Posted in: Understanding Publishing on December 8, 2016 9 Comments 💬

Traditional vs Self-Publishing Which path should you take?

By titling this post ‘Self-Publishing vs Traditional Publishing,’ we run the risk of suggesting that one approach is better than the other. Naturally, the traditional path to publishing is (with good reason) most alluring to writers who dream of book deals, newspaper reviews and the sight of their name on bestsellers lists. However, technology and reader behavior has changed significantly in the past decade. Self-publishing has not only become a viable alternative but, in the case of some authors, the preferred choice.

In this post, we’ll go through the pros and cons of both publishing methods and help you decide which one is best for you as an author.

What’s the difference?

If you need a bit of context, here’s the skinny. When we talk about traditional publishing, we’re referring to the system authors and publishers have used in almost every country for hundreds of years. In traditional publishing:

  • Authors will ‘sell’ their book to a company, often with the help of an agent;
  • The publisher will arrange for editing, production, distribution and marketing; and
  • Authors will receive a ‘royalty,’ percentage of the publisher’s cut.

Self-publishing (which we’ll also call ‘independent publishing’ for the sake of variety) may mean different things to different people. In almost all cases of self-publishing:

  • Authors will manage the editing, production, distribution and marketing of the book; and
  • They will receive the publisher’s royalty, which is everything that’s left after tax and retail markup.

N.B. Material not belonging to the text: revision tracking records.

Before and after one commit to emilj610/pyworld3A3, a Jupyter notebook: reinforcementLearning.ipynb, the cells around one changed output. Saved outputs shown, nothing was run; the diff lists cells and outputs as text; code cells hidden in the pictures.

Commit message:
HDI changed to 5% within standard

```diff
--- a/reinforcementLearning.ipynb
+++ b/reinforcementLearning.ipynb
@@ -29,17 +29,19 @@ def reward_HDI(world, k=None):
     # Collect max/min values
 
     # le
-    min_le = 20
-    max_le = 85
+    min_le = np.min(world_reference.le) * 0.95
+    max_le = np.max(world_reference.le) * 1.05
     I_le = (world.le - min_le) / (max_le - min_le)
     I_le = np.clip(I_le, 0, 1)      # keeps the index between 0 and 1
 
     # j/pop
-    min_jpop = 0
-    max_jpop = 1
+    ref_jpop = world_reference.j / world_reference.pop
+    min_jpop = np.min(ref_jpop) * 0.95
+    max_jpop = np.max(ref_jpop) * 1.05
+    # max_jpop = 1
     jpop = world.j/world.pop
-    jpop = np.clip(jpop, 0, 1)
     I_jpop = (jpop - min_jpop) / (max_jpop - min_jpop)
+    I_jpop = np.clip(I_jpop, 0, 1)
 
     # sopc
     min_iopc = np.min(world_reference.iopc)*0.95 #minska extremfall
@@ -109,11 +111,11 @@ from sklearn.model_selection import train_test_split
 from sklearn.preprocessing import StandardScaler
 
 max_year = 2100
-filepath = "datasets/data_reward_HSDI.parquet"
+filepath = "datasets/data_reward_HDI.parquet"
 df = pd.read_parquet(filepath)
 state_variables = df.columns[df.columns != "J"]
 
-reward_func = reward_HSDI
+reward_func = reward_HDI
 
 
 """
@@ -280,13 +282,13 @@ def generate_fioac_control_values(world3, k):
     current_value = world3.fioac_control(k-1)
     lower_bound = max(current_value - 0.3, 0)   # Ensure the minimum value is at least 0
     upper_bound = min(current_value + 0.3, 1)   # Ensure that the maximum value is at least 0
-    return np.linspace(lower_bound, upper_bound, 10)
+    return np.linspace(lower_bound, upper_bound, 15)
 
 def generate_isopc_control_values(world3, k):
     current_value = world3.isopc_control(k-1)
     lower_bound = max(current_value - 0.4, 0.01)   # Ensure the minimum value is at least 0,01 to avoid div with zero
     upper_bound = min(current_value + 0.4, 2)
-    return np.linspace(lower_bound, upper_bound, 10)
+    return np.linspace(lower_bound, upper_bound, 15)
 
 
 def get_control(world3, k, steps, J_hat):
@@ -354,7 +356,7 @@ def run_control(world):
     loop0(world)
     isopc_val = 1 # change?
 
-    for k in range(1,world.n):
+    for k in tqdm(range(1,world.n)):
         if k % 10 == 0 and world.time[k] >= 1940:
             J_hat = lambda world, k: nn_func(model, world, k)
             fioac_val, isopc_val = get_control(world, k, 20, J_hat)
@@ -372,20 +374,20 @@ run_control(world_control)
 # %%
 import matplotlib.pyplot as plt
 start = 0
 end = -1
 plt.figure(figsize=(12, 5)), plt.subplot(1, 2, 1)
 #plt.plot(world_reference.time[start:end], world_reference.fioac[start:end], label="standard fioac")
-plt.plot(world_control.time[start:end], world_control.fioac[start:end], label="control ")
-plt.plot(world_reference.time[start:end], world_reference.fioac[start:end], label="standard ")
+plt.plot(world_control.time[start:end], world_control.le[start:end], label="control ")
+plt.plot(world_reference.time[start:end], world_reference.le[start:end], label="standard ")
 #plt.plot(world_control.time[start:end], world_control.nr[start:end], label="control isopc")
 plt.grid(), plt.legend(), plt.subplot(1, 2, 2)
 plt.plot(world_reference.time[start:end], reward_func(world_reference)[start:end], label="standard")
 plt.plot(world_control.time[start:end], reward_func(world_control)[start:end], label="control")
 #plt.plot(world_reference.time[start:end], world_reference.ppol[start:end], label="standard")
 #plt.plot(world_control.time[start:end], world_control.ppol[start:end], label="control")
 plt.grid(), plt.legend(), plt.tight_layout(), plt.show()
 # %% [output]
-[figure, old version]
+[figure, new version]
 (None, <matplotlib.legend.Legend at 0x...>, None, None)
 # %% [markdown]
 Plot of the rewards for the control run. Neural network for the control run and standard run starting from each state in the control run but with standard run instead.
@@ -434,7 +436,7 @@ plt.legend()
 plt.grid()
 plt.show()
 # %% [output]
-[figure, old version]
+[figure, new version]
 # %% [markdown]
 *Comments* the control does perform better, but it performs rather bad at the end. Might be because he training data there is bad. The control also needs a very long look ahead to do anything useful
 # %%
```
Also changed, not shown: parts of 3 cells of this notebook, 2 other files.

You might read this and think: in self-publishing, the author does more work and so they keep more of the profit. This is both accurate and a gross oversimplification. In this next section, we’ll dig deeper into the real benefits and drawbacks of both systems.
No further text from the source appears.